Local historians call it the bloodiest episode in Utah law enforcement history. Five officers and a civilian were murdered by a miner in Bingham Canyon in the span of eight days.

Like many mining towns of the Old West, Bingham was "a very violent place to work" in 1913, said Salt Lake County sheriff's deputy Randy Lish who spent many years researching the case.

The string of officer killings started Nov. 21, 1913, when Bingham Marshal William J. Grant, along with deputies George O. Witbeck and Nephi S. Jensen, went to Saratoga Springs to arrest Rafael Lopez, who was wanted for murder in Bingham Canyon. He had killed a man he thought was trying to steal his girlfriend.

The officers were ambushed.

Hulsey was a respected member of his community, having worked previously as a barber, bartender and a Bingham City volunteer firefighter. He also possessed excellent tracking skills and was able to follow Lopez back to the mine. Most people thought Hulsey was crazy for thinking Lopez would return to the scene of the crime.

But after it was confirmed Lopez was hiding somewhere inside the mine and receiving help from others who were still loyal to him, 150 law enforcers gathered to search for him. As Hulsey was attempting to smoke Lopez out of an area of the mine by lighting a wagon load of hay on fire, he too, along with Vaso Mandarich, 35, was shot and killed.
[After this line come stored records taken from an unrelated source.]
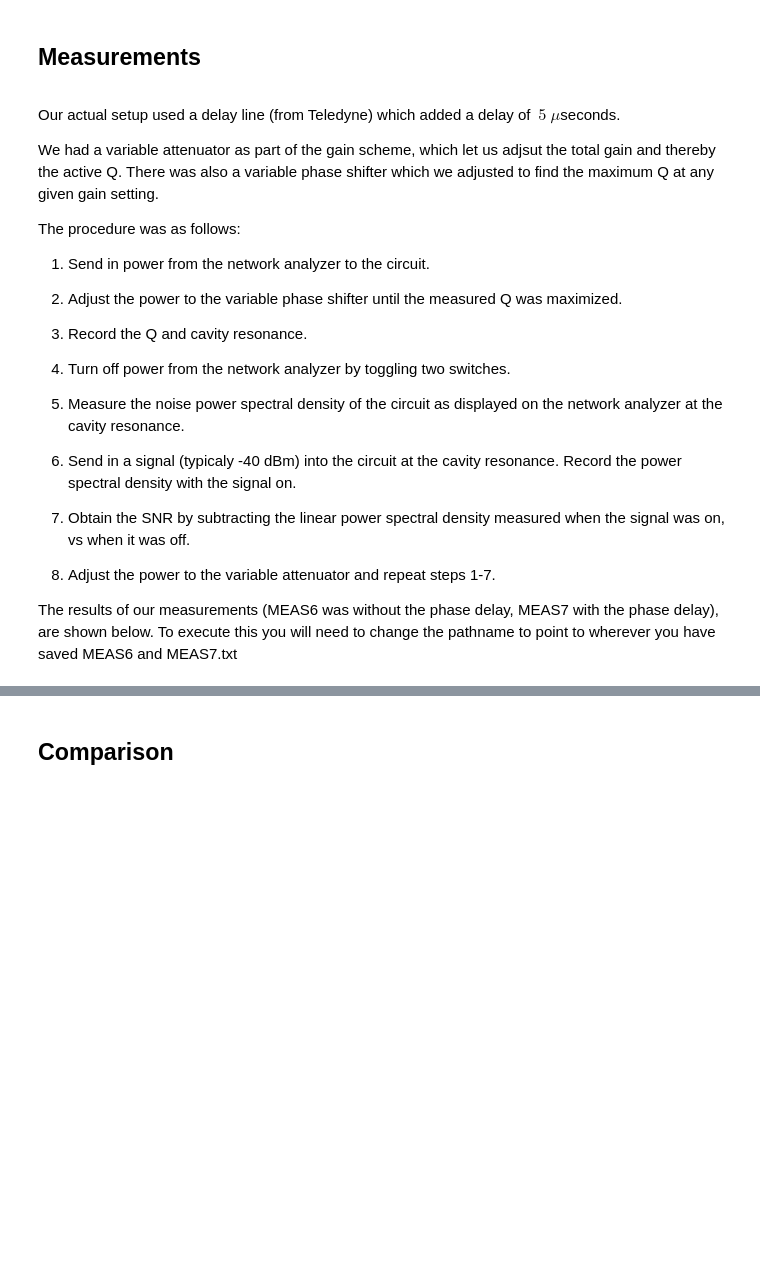
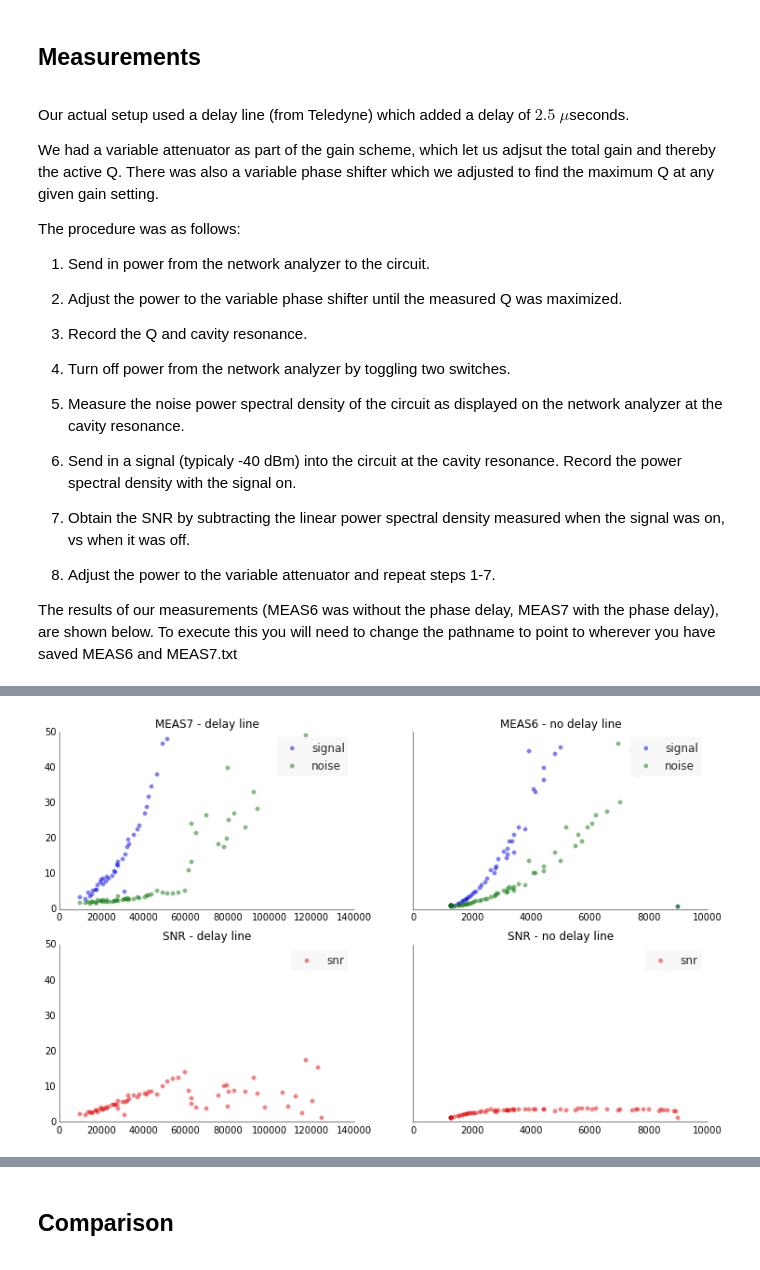
Before and after one commit to atmalagon/activeresonator, a Jupyter notebook: ipython_notebooks/Active_Resonator_Calculations.ipynb, the cells around one changed output, grey strips where cells are left out. Cells and saved outputs as stored; diff of their text form; code cells hidden in the pictures; blank space fills up the shorter version.

```diff
--- a/ipython_notebooks/Active_Resonator_Calculations.ipynb
+++ b/ipython_notebooks/Active_Resonator_Calculations.ipynb
@@ -179,7 +231,7 @@ fig.savefig('theoretical_noise_behavior.png')
 ## Measurements
 <a id='measurements'></a>
 # %% [markdown]
-Our actual setup used a delay line (from Teledyne) which added a delay of $~5$ $\mu$seconds.
+Our actual setup used a delay line (from Teledyne) which added a delay of $2.5$ $\mu$seconds.
 
 We had a variable attenuator as part of the gain scheme, which let us adjsut the total gain and thereby the active Q. There was also a variable phase shifter which we adjusted to find the maximum Q at any given gain setting.
 
@@ -206,6 +258,7 @@ The results of our measurements (MEAS6 was without the phase delay, MEAS7 with t
 fig, ((ax1, ax2), (ax3, ax4)) = plt.subplots(nrows=2, ncols=2, sharey=True)
 fig.set_size_inches(12.5,7.5)
 data = np.genfromtxt('/Users/ana/admxactiveresonator/measurements/MEAS7.txt')
+Voltage_7 = data[:,0]
 Q_7 = data[:, 3]
 N = data[:,4]
 S = data[:, 5]
@@ -213,14 +266,14 @@ Nl_7 = [10**((n+104)/10.) for n in N]
 Sl_7 = [10**((s+104)/10.) for s in S]
 SNR_7 = [s/n for s, n in zip(Sl_7, Nl_7)]
 #ax1.plot(Q, SNR,'bo', label='snr')
-ax1.plot(Q_7, Sl_7,'ro', label='signal')
-ax1.plot(Q_7, Nl_7,'go', label='noise')
+ppl.scatter(ax1, Q_7, Sl_7, label='signal')
+ppl.scatter(ax1, Q_7, Nl_7, label='noise')
 ax1.set_ylim([0, 50])
-ax1.legend()
+ppl.legend(ax1)
 ax1.set_title('MEAS7 - delay line')
-ax3.plot(Q_7, SNR_7,'bo', label='snr')
+ppl.scatter(ax3, Q_7, SNR_7, color='red',label='snr')
 #ax3.set_ylim([0, 300])
-ax3.legend()
+ppl.legend(ax3)
 ax3.set_title('SNR - delay line')
 #ax4.plot(Q, Sl,'go', label='signal/phase delay')
 #ax4.set_ylim([0, 300])
@@ -228,6 +281,7 @@ ax3.set_title('SNR - delay line')
 #ax4.set_title('Signal')
 # mpld3.display()
 data = np.genfromtxt('/Users/ana/admxactiveresonator/measurements/MEAS6.txt')
+Voltage_6 = data[:,0]
 Q_6 = data[:, 3]
 N = data[:,4]
 S = data[:, 5]
@@ -235,19 +289,19 @@ Nl_6 = [10**((n+104)/10.) for n in N]
 Sl_6 = [10**((s+104)/10.) for s in S]
 SNR_6 = [s/n for s, n in zip(Sl_6, Nl_6)]
 #ax2.plot(Q, SNR,'bo', label='snr')
-ax2.plot(Q_6, Sl_6,'ro', label='signal')
-ax2.plot(Q_6, Nl_6,'go', label='noise')
-ax2.legend()
+ppl.scatter(ax2, Q_6, Sl_6, label='signal')
+ppl.scatter(ax2, Q_6, Nl_6, label='noise')
+ppl.legend(ax2)
 ax2.set_title('MEAS6 - no delay line')
 #ax3.plot(Q, Nl,'bo', label='noise/no phase delay')
 #ax3.set_ylim([0, 300])
 #ax3.legend()
 #ax3.set_title('Noise')
-ax4.plot(Q_6, SNR_6,'bo', label='snr')
+ppl.scatter(ax4,Q_6, SNR_6, color='red',label='snr')
 #ax4.set_ylim([0, 300])
-ax4.legend()
+ppl.legend(ax4)
 ax4.set_title('SNR - no delay line')
 fig.savefig('summary_plots.png')
-mpld3.display()
+#mpld3.display()
 #fig.savefig('summary_plots.png')
 # %% [output]
@@ -254,0 +308 @@ mpld3.display()
+[figure, added]
```
Also changed, not shown: parts of 12 cells of this notebook, 6 other files.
Lopez escaped and fled the state. He killed an estimated 30 more people in Texas before the Texas Rangers caught up with him and killed him in one final gun battle, according to Lish.

Later, a ceremony was held at the mine for Hulsey. Approximately 500 people attended, making it at the time one of the biggest ceremonies in the history of Bingham Canyon, said Utah Law Enforcement Memorial historian Robert Kirby. A train then brought Hulsey's body to the cemetery where he was buried.

But over the years, Hulsey, who was not married and had no family in Utah, was forgotten. His headstone was not maintained and ultimately it vanished. To this day, historians don't know where exactly in the cemetery he was laid to rest. The gravesite of his partner, Mandarich, is a little clearer because he had family that maintained it.

But even Mandarich got a new headstone when the old one became so weathered that it was nearly impossible to read. Today, there are two headstones for Mandarich in the cemetery, the original which has not stood well against time, and a newer one several hundred feet away.

Monday, the old cemetery honored Hulsey in a ceremony fitting of the Old West. In the shadow of the giant "B" on the mountainside where the mining community of Bingham once thrived, a headstone with Hulsey's name along with, "Jan. 12, 1874, Nov. 29, 1913" and "Killed in the line of duty" was unveiled.

A horse with no rider was led to the dedication site past two rows of deputies all saluting and standing at attention as they lined the cemetery pathway from the gate to the grave site. A pair of boots, a holster, a gun and a sheriff's badge hung from the saddle to symbolize the lost deputy as the remaining members of the sheriff's posse, all wearing black hats, watched from a distance. An American flag was also folded in the saddle, which was presented to Sheriff Jim Winder who accepted it in memory of Hulsey.

A more modern motorcycle brigade rode past the deputies followed by a 21-gun salute, the playing of "Taps" and then "Amazing Grace" on the bagpipes.

Kirby said Hulsey represents all the officers before him, and those yet to come, who are willing to put a uniform on every day knowing they may be asked to put their lives on the line to keep their communities safe. Those people, he said, should not be forgotten.

"There is hope in the valor of all these who risk their tomorrows for today," he said.

In the weeks leading up to the ceremony, Winder said the old cemetery was full of overgrown weeds and tall brown grass, which he had cleared out prior to Monday. The cemetery, which now rests on property owned by the Jordan School District, appears run down, tired, old and mostly neglected.

Winder vowed Hulsey and others who dedicated their service to maintaining society's standards would not be forgotten, He pledged the sheriff's office would help maintain the upkeep of the cemetery.

"We will remember," he said.